Data to use Start Marker

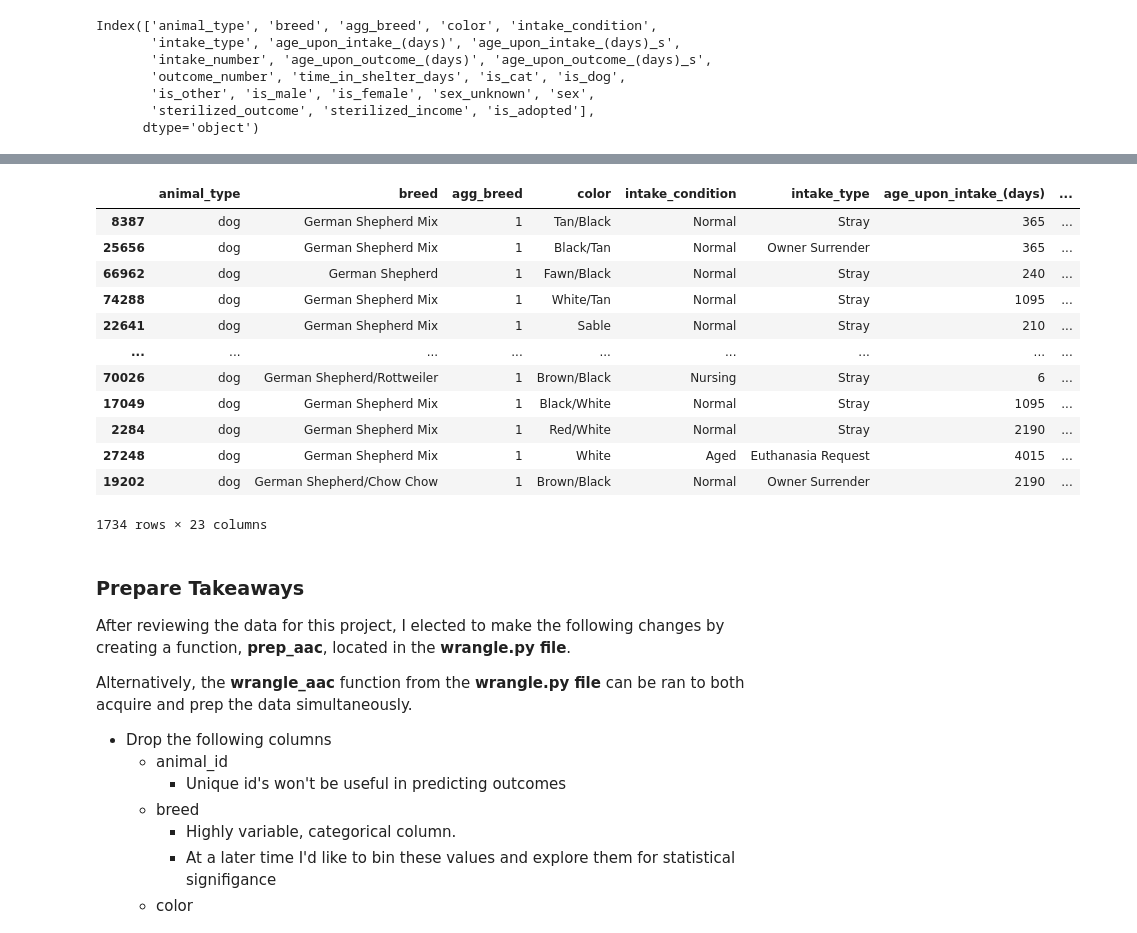
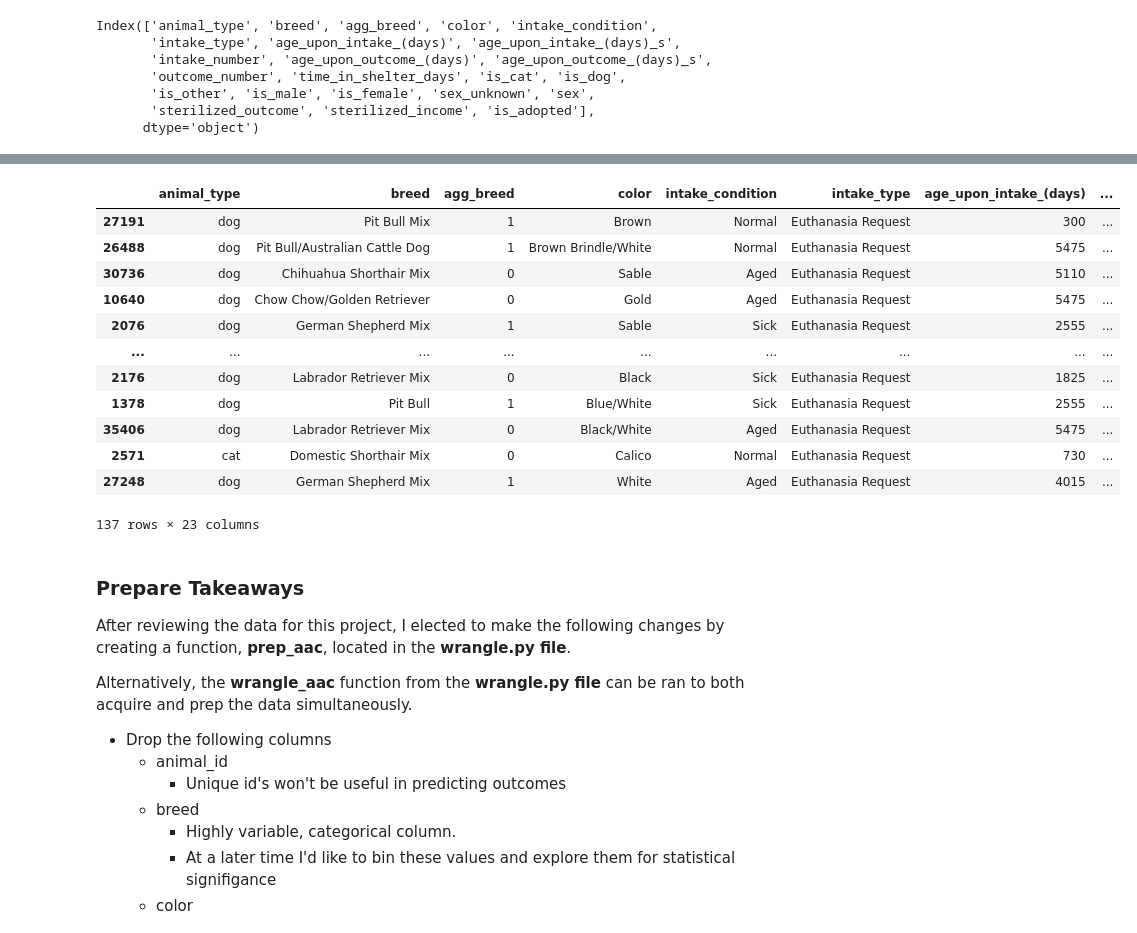
Before and after one commit to SamuelD-Data/aac_outcomes_project, a Jupyter notebook: continued_work/aac_project_notebook.ipynb, the cells around one changed output, grey strips where cells are left out. Drawn from its saved outputs; the diff is of its cells as text; code cells hidden in the pictures.

```diff
--- a/continued_work/aac_project_notebook.ipynb
+++ b/continued_work/aac_project_notebook.ipynb
@@ -210,19 +128,19 @@ df['agg_breed'] = np.where((df.breed.str.contains('Doberman')), 1, df.agg_breed)
-# %%
-train[train.breed.str.contains('German')]
-# %% [output]
-|  | animal_type | breed | agg_breed | color | intake_condition | intake_type | age_upon_intake_(days) | ... |
-| 8387 | dog | German Shepherd Mix | 1 | Tan/Black | Normal | Stray | 365 | ... |
-| 25656 | dog | German Shepherd Mix | 1 | Black/Tan | Normal | Owner Surrender | 365 | ... |
-| 66962 | dog | German Shepherd | 1 | Fawn/Black | Normal | Stray | 240 | ... |
-| 74288 | dog | German Shepherd Mix | 1 | White/Tan | Normal | Stray | 1095 | ... |
-| 22641 | dog | German Shepherd Mix | 1 | Sable | Normal | Stray | 210 | ... |
-| ... | ... | ... | ... | ... | ... | ... | ... | ... |
-| 70026 | dog | German Shepherd/Rottweiler | 1 | Brown/Black | Nursing | Stray | 6 | ... |
-| 17049 | dog | German Shepherd Mix | 1 | Black/White | Normal | Stray | 1095 | ... |
-| 2284 | dog | German Shepherd Mix | 1 | Red/White | Normal | Stray | 2190 | ... |
-| 27248 | dog | German Shepherd Mix | 1 | White | Aged | Euthanasia Request | 4015 | ... |
-| 19202 | dog | German Shepherd/Chow Chow | 1 | Brown/Black | Normal | Owner Surrender | 2190 | ... |
-1734 rows × 23 columns
+# %%
+train[train.intake_type == 'Euthanasia Request']['']
+# %% [output]
+|  | animal_type | breed | agg_breed | color | intake_condition | intake_type | age_upon_intake_(days) | ... |
+| 27191 | dog | Pit Bull Mix | 1 | Brown | Normal | Euthanasia Request | 300 | ... |
+| 26488 | dog | Pit Bull/Australian Cattle Dog | 1 | Brown Brindle/White | Normal | Euthanasia Request | 5475 | ... |
+| 30736 | dog | Chihuahua Shorthair Mix | 0 | Sable | Aged | Euthanasia Request | 5110 | ... |
+| 10640 | dog | Chow Chow/Golden Retriever | 0 | Gold | Aged | Euthanasia Request | 5475 | ... |
+| 2076 | dog | German Shepherd Mix | 1 | Sable | Sick | Euthanasia Request | 2555 | ... |
+| ... | ... | ... | ... | ... | ... | ... | ... | ... |
+| 2176 | dog | Labrador Retriever Mix | 0 | Black | Sick | Euthanasia Request | 1825 | ... |
+| 1378 | dog | Pit Bull | 1 | Blue/White | Sick | Euthanasia Request | 2555 | ... |
+| 35406 | dog | Labrador Retriever Mix | 0 | Black/White | Aged | Euthanasia Request | 5475 | ... |
+| 2571 | cat | Domestic Shorthair Mix | 0 | Calico | Normal | Euthanasia Request | 730 | ... |
+| 27248 | dog | German Shepherd Mix | 1 | White | Aged | Euthanasia Request | 4015 | ... |
+137 rows × 23 columns
 # %% [markdown]
 ### Prepare Takeaways
 After reviewing the data for this project, I elected to make the following changes by creating a function, __prep_aac__, located in the __wrangle.py file__.
```
Also changed, not shown: parts of 7 cells of this notebook.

Data to use End Marker

(Work task) The lines to return are those in the entries above that include "Brown".

(Output)
-| 70026 | dog | German Shepherd/Rottweiler | 1 | Brown/Black | Nursing | Stray | 6 | ... |
-| 19202 | dog | German Shepherd/Chow Chow | 1 | Brown/Black | Normal | Owner Surrender | 2190 | ... |
+| 27191 | dog | Pit Bull Mix | 1 | Brown | Normal | Euthanasia Request | 300 | ... |
+| 26488 | dog | Pit Bull/Australian Cattle Dog | 1 | Brown Brindle/White | Normal | Euthanasia Request | 5475 | ... |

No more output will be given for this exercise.